In April, Apple added language to the previous agreement restricting apps that linked to the documented APIs through an intermediary translation or compatibility layer or tool. While the change in the language affected many 3rd-party development tools (such as Unity, Titanium, and MonoTouch), it was largely seen as targeting Adobe. Adobe was set to release Flash CS5, and was advertising that software's Flash-to-iPhone publishing option. The new restrictions would forbid apps created with that feature from being accepted into the App Store. Adobe abandoned work on the feature shortly thereafter. Now with the new iOS Development License Agreement, Apple has essentially reversed its position. Adobe has announced that it will resume work on its iPhone Flash tool.
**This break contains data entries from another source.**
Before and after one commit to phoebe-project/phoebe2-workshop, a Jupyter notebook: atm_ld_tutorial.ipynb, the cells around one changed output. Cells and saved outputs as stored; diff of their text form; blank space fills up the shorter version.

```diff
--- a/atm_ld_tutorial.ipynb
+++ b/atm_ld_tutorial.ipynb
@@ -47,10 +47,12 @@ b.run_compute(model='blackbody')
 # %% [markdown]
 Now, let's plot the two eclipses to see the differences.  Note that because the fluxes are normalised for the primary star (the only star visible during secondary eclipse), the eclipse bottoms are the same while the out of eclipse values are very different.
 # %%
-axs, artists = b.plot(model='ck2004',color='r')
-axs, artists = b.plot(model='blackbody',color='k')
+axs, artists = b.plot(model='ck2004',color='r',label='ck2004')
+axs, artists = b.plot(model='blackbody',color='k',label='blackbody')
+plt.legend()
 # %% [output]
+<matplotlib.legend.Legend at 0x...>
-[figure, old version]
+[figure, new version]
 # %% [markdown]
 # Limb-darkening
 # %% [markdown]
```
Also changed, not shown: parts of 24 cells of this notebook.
As someone who uses both Apple and Adobe products extensively, I'm quite pleased at this development. I understand Apple's desire to have an approval process that ensures that the apps submitted to its store conform to a certain standard of quality. However, the initial restriction on third-party tools seemed mostly arbitrary and anticompetitive. It makes no difference to the user how the app was created, only that it works. If apps created using a third-party tool fail Apple's quality standards, then the app should rightfully be kept out. If the app performs as well as an app created using Apple's preferred development software and is secure, it is hard to justify keeping it out. Will this change make it easier for developers to also create products simultaneously for Apple's competitors, such as Google's Android platform? Yes. But the only one who loses from this arrangement is Apple. For consumers and for the health of the mobile marketplace as a whole, it is a win.